Input records>
%%

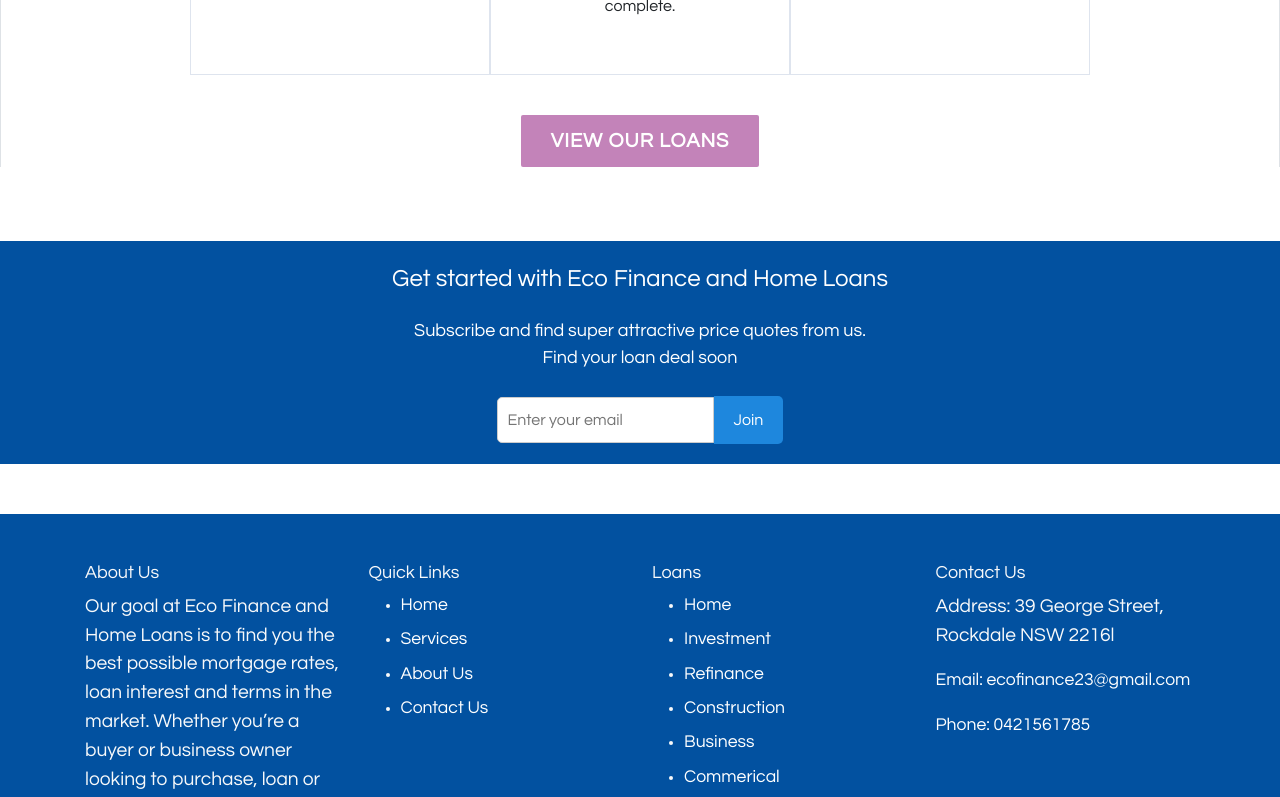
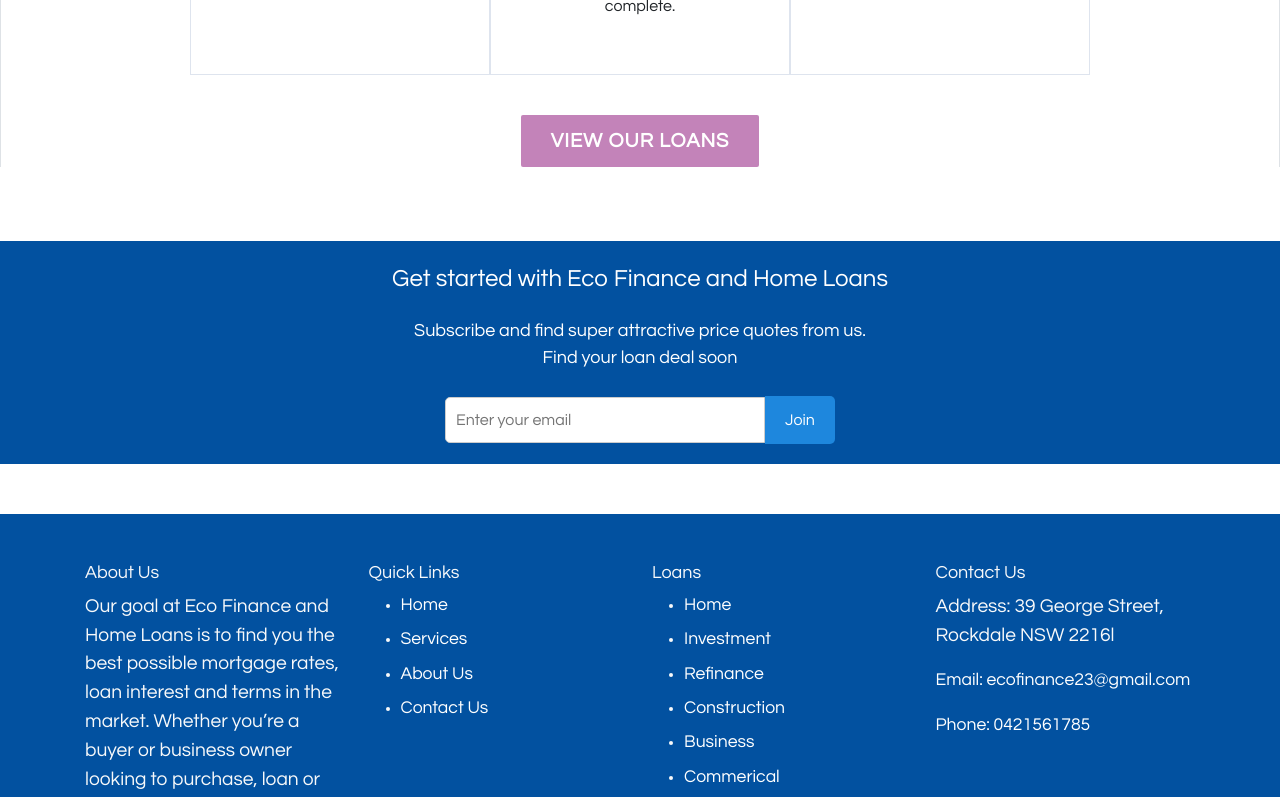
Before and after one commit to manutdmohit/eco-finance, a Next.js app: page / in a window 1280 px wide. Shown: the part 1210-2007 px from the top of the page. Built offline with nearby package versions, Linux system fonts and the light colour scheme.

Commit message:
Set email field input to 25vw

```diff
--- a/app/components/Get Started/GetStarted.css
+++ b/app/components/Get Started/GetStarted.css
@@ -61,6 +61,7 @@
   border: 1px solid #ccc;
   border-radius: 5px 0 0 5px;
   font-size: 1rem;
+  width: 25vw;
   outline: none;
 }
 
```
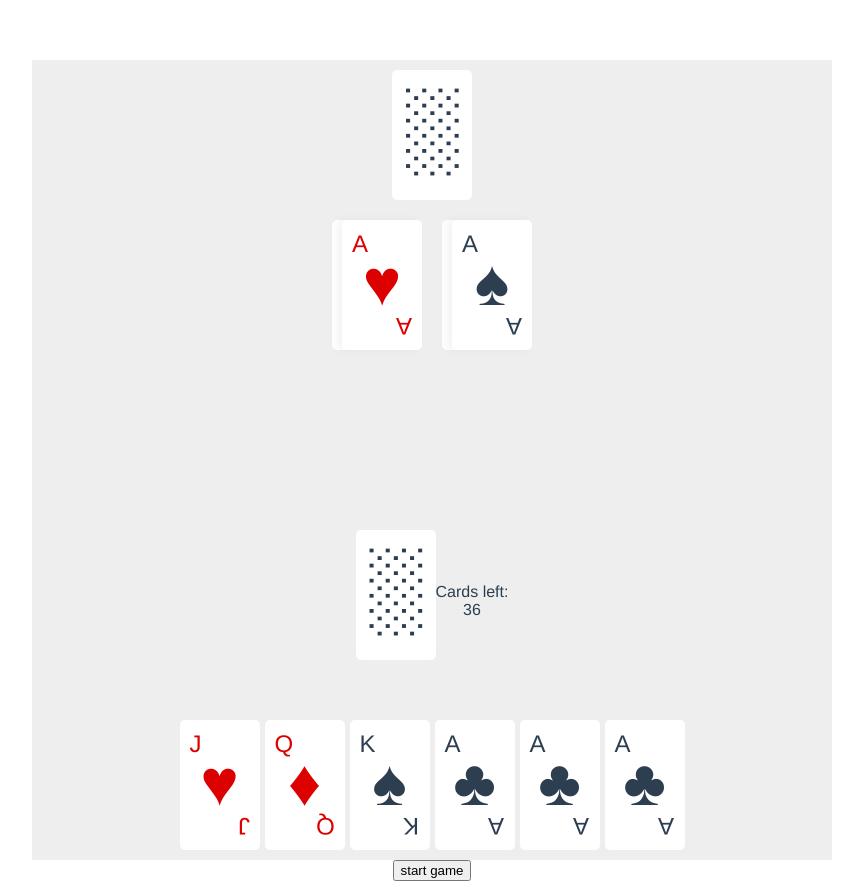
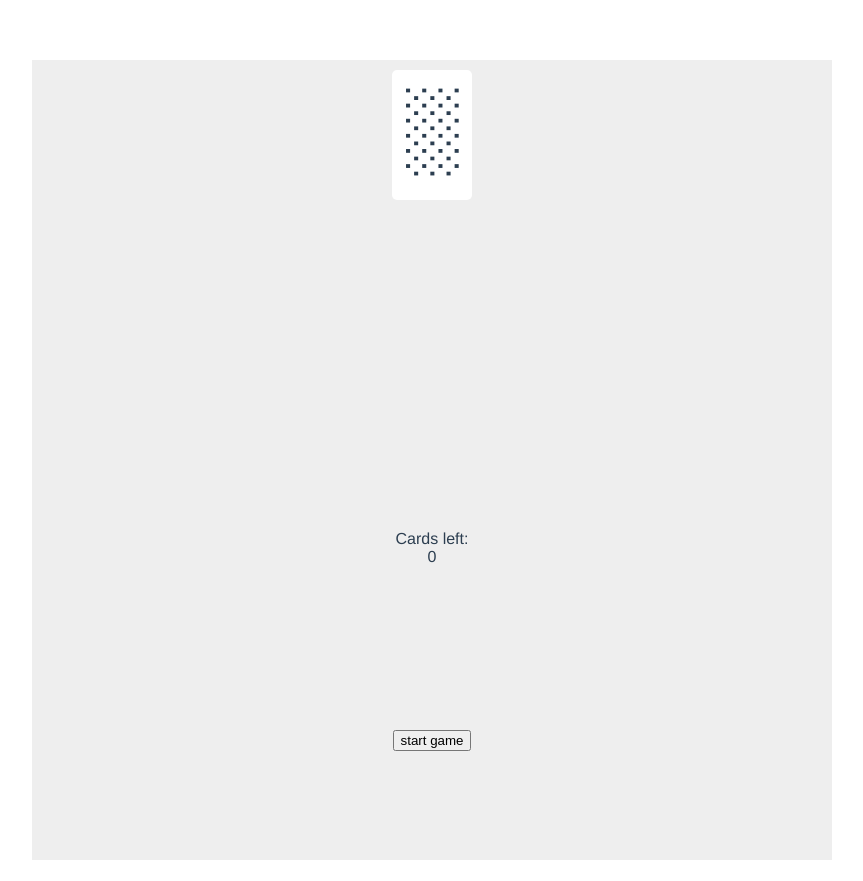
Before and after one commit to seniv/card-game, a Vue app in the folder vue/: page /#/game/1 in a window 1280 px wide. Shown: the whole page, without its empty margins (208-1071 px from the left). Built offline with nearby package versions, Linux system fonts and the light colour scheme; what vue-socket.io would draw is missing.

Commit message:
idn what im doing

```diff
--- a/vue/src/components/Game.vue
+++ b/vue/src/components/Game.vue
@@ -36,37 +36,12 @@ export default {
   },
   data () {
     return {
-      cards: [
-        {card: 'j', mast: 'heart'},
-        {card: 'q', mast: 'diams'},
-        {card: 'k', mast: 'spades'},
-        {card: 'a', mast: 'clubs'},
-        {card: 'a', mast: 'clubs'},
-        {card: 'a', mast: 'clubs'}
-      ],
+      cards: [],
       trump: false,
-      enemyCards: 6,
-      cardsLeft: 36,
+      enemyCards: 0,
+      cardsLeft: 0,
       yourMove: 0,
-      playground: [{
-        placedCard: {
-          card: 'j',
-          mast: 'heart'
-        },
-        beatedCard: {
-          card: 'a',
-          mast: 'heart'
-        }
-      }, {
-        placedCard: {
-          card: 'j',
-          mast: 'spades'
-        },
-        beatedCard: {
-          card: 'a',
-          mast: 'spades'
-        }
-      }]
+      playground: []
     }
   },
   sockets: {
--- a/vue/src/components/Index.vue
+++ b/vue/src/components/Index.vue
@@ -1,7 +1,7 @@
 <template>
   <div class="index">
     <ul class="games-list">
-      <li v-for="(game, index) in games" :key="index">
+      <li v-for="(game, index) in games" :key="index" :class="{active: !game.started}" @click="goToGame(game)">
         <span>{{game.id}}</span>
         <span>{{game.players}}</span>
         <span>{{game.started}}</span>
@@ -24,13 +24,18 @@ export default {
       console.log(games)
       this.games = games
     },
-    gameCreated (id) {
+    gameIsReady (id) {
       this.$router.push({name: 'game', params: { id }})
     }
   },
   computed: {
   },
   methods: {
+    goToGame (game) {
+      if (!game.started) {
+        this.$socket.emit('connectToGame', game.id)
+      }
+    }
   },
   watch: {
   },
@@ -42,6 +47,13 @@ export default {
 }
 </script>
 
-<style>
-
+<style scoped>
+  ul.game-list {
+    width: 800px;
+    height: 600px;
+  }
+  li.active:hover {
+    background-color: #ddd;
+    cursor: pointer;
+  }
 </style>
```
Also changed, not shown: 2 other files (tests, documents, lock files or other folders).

%%

Task prompt>
If a line in the records above contains the word "mast", copy it.

Solution to the exercise>
-        {card: 'j', mast: 'heart'},
-        {card: 'q', mast: 'diams'},
-        {card: 'k', mast: 'spades'},
-        {card: 'a', mast: 'clubs'},
-        {card: 'a', mast: 'clubs'},
-        {card: 'a', mast: 'clubs'}
-          mast: 'heart'
-          mast: 'heart'
-          mast: 'spades'
-          mast: 'spades'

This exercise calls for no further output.